▶ **Recorded data**:

↓↓↓

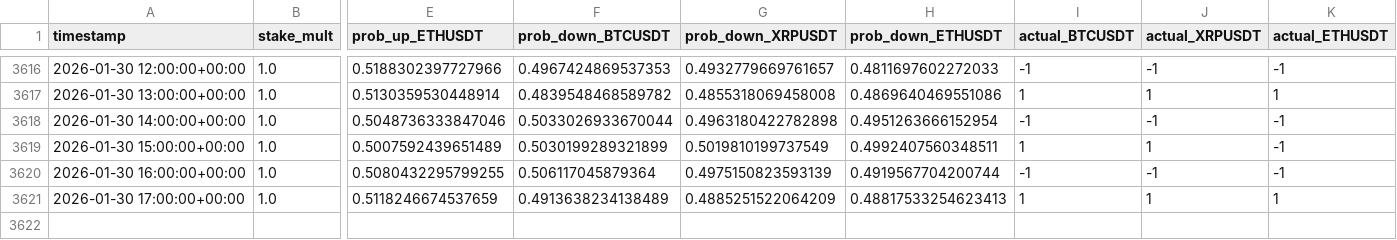
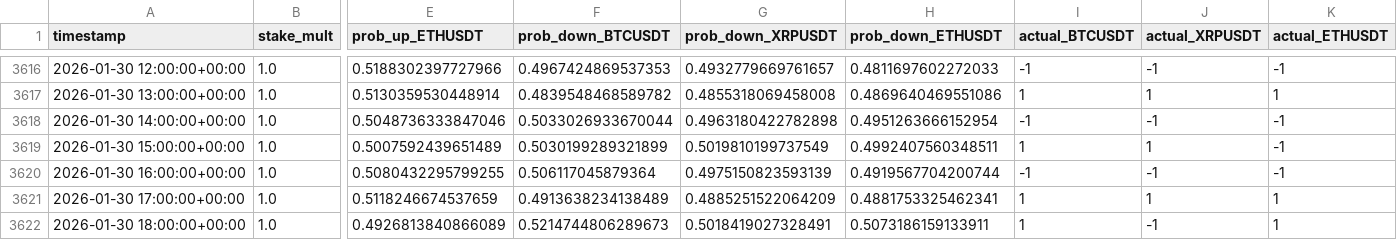
Before and after one commit to mtumalan/csvreader, a CSV file: data/results.csv, drawn as a sheet; only a part is shown, gaps mark what is left out; rows hold the shown columns only; the diff names each change by its address in the sheet, - before the commit and + after, or states it on an @@ line.

Commit message:
auto: append results up to 2026-01-30 22:00:11 UTC

```diff
--- a/data/results.csv
+++ b/data/results.csv
-H3621 (prob_down_ETHUSDT): 0.48817533254623413
+H3621 (prob_down_ETHUSDT): 0.4881753325462341
+row 3622: 2026-01-30 18:00:00+00:00 | 1.0 | 0.4926813840866089 | 0.5214744806289673 | 0.5018419027328491 | 0.5073186159133911 | 1 | -1 | 1
```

↑↑↑

What is needed is an exact copy of every entry, with the pictures removed.

Before and after one commit to mtumalan/csvreader, a CSV file: data/results.csv, drawn as a sheet; only a part is shown, gaps mark what is left out; rows hold the shown columns only; the diff names each change by its address in the sheet, - before the commit and + after, or states it on an @@ line.

Commit message:
auto: append results up to 2026-01-30 22:00:11 UTC

```diff
--- a/data/results.csv
+++ b/data/results.csv
-H3621 (prob_down_ETHUSDT): 0.48817533254623413
+H3621 (prob_down_ETHUSDT): 0.4881753325462341
+row 3622: 2026-01-30 18:00:00+00:00 | 1.0 | 0.4926813840866089 | 0.5214744806289673 | 0.5018419027328491 | 0.5073186159133911 | 1 | -1 | 1
```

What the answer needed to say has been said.